### [WORK TO COMPLETE]
Once the pictures are set aside, output all the records exactly.

Itemized modification records:
* * *
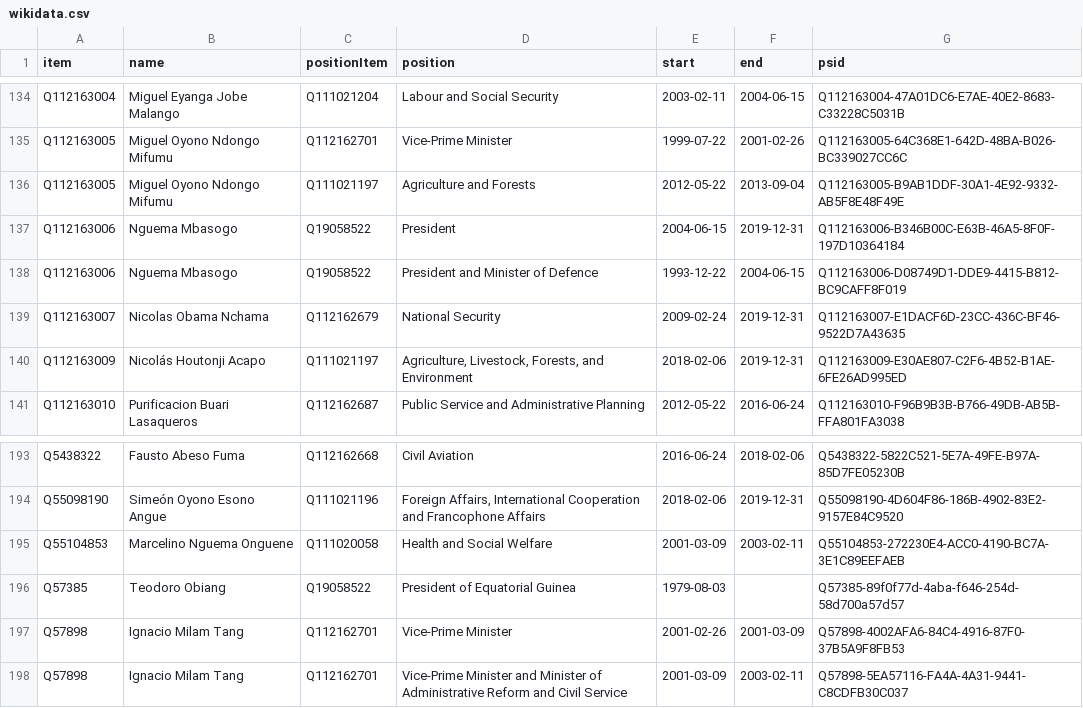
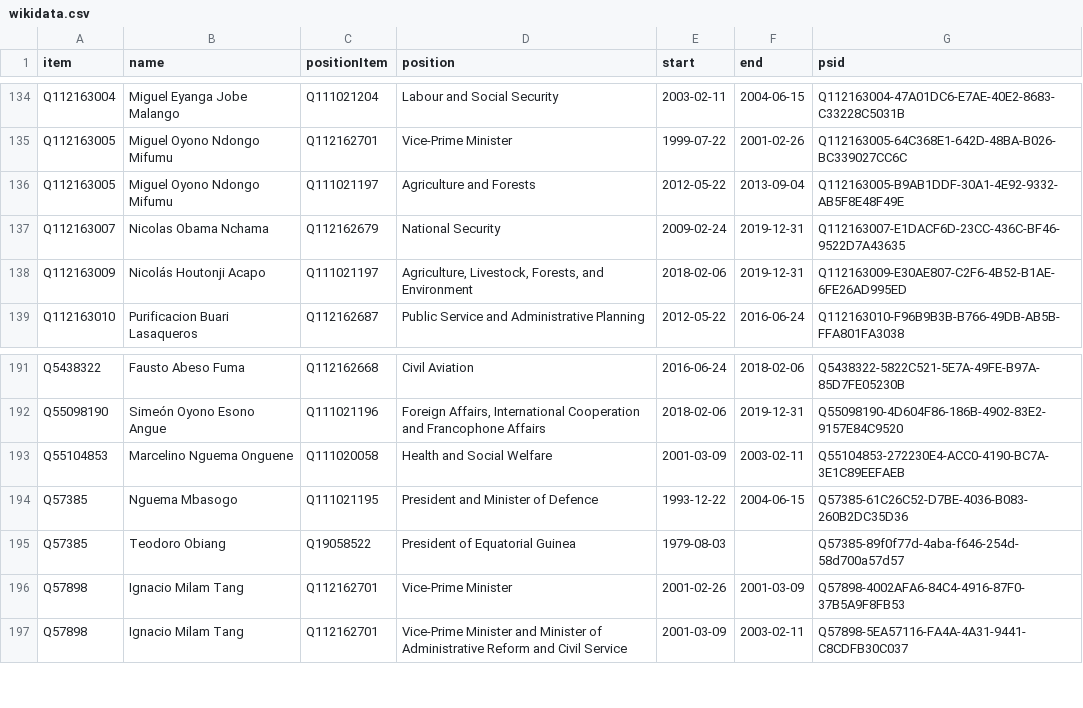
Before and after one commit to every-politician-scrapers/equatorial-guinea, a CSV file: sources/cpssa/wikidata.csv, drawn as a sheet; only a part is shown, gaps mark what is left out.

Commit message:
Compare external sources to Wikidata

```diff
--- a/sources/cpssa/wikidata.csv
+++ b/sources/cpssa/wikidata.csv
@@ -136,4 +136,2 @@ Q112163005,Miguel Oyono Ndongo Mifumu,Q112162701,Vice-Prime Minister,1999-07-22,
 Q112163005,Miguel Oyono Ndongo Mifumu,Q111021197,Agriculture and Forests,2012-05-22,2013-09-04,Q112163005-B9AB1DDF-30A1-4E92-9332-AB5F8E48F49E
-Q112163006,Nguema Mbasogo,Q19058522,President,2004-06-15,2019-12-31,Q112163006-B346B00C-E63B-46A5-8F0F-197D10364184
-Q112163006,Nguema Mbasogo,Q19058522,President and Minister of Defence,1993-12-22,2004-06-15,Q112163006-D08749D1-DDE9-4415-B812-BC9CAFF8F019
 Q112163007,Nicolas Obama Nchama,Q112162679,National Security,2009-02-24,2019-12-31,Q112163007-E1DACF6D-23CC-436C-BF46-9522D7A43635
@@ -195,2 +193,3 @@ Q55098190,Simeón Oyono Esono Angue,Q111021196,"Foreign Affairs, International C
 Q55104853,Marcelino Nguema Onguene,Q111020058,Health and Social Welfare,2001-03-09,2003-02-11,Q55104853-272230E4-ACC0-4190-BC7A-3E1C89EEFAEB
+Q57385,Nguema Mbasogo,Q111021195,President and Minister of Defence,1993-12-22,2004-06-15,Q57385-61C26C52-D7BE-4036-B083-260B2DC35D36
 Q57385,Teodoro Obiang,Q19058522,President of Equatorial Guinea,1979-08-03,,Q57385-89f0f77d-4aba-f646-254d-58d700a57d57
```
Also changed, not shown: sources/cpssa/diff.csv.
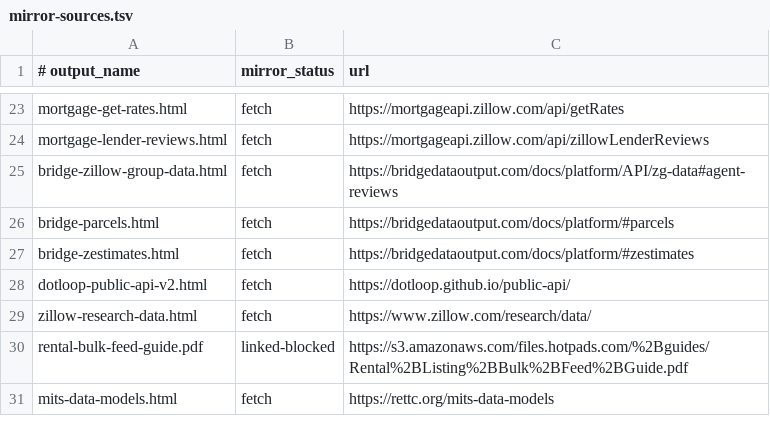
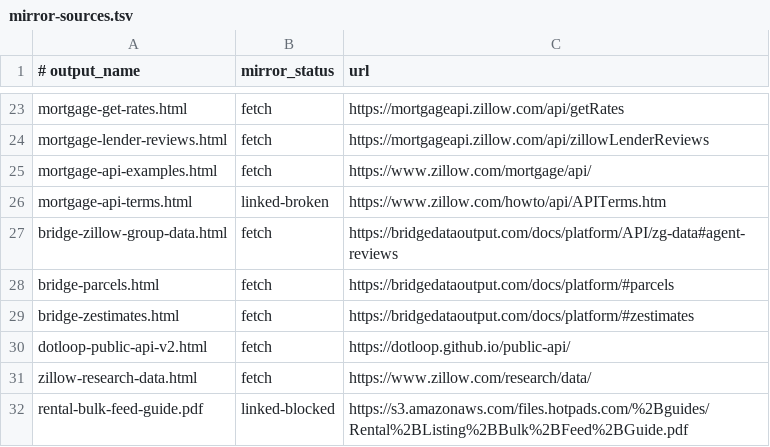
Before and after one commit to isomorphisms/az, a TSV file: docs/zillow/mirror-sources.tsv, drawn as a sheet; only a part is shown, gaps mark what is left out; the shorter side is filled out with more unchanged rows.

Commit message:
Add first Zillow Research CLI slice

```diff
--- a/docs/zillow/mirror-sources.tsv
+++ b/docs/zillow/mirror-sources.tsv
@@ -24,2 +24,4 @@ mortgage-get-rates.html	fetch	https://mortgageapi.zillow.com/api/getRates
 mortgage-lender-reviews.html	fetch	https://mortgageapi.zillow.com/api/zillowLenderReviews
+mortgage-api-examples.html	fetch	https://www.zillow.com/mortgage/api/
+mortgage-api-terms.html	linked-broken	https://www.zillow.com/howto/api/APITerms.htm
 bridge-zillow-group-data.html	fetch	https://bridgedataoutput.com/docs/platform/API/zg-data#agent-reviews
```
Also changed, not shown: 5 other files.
* * *
### [OUTPUT OF THE EXERCISE]
Before and after one commit to every-politician-scrapers/equatorial-guinea, a CSV file: sources/cpssa/wikidata.csv, drawn as a sheet; only a part is shown, gaps mark what is left out.

Commit message:
Compare external sources to Wikidata

```diff
--- a/sources/cpssa/wikidata.csv
+++ b/sources/cpssa/wikidata.csv
@@ -136,4 +136,2 @@ Q112163005,Miguel Oyono Ndongo Mifumu,Q112162701,Vice-Prime Minister,1999-07-22,
 Q112163005,Miguel Oyono Ndongo Mifumu,Q111021197,Agriculture and Forests,2012-05-22,2013-09-04,Q112163005-B9AB1DDF-30A1-4E92-9332-AB5F8E48F49E
-Q112163006,Nguema Mbasogo,Q19058522,President,2004-06-15,2019-12-31,Q112163006-B346B00C-E63B-46A5-8F0F-197D10364184
-Q112163006,Nguema Mbasogo,Q19058522,President and Minister of Defence,1993-12-22,2004-06-15,Q112163006-D08749D1-DDE9-4415-B812-BC9CAFF8F019
 Q112163007,Nicolas Obama Nchama,Q112162679,National Security,2009-02-24,2019-12-31,Q112163007-E1DACF6D-23CC-436C-BF46-9522D7A43635
@@ -195,2 +193,3 @@ Q55098190,Simeón Oyono Esono Angue,Q111021196,"Foreign Affairs, International C
 Q55104853,Marcelino Nguema Onguene,Q111020058,Health and Social Welfare,2001-03-09,2003-02-11,Q55104853-272230E4-ACC0-4190-BC7A-3E1C89EEFAEB
+Q57385,Nguema Mbasogo,Q111021195,President and Minister of Defence,1993-12-22,2004-06-15,Q57385-61C26C52-D7BE-4036-B083-260B2DC35D36
 Q57385,Teodoro Obiang,Q19058522,President of Equatorial Guinea,1979-08-03,,Q57385-89f0f77d-4aba-f646-254d-58d700a57d57
```
Also changed, not shown: sources/cpssa/diff.csv.
Before and after one commit to isomorphisms/az, a TSV file: docs/zillow/mirror-sources.tsv, drawn as a sheet; only a part is shown, gaps mark what is left out; the shorter side is filled out with more unchanged rows.

Commit message:
Add first Zillow Research CLI slice

```diff
--- a/docs/zillow/mirror-sources.tsv
+++ b/docs/zillow/mirror-sources.tsv
@@ -24,2 +24,4 @@ mortgage-get-rates.html	fetch	https://mortgageapi.zillow.com/api/getRates
 mortgage-lender-reviews.html	fetch	https://mortgageapi.zillow.com/api/zillowLenderReviews
+mortgage-api-examples.html	fetch	https://www.zillow.com/mortgage/api/
+mortgage-api-terms.html	linked-broken	https://www.zillow.com/howto/api/APITerms.htm
 bridge-zillow-group-data.html	fetch	https://bridgedataoutput.com/docs/platform/API/zg-data#agent-reviews
```
Also changed, not shown: 5 other files.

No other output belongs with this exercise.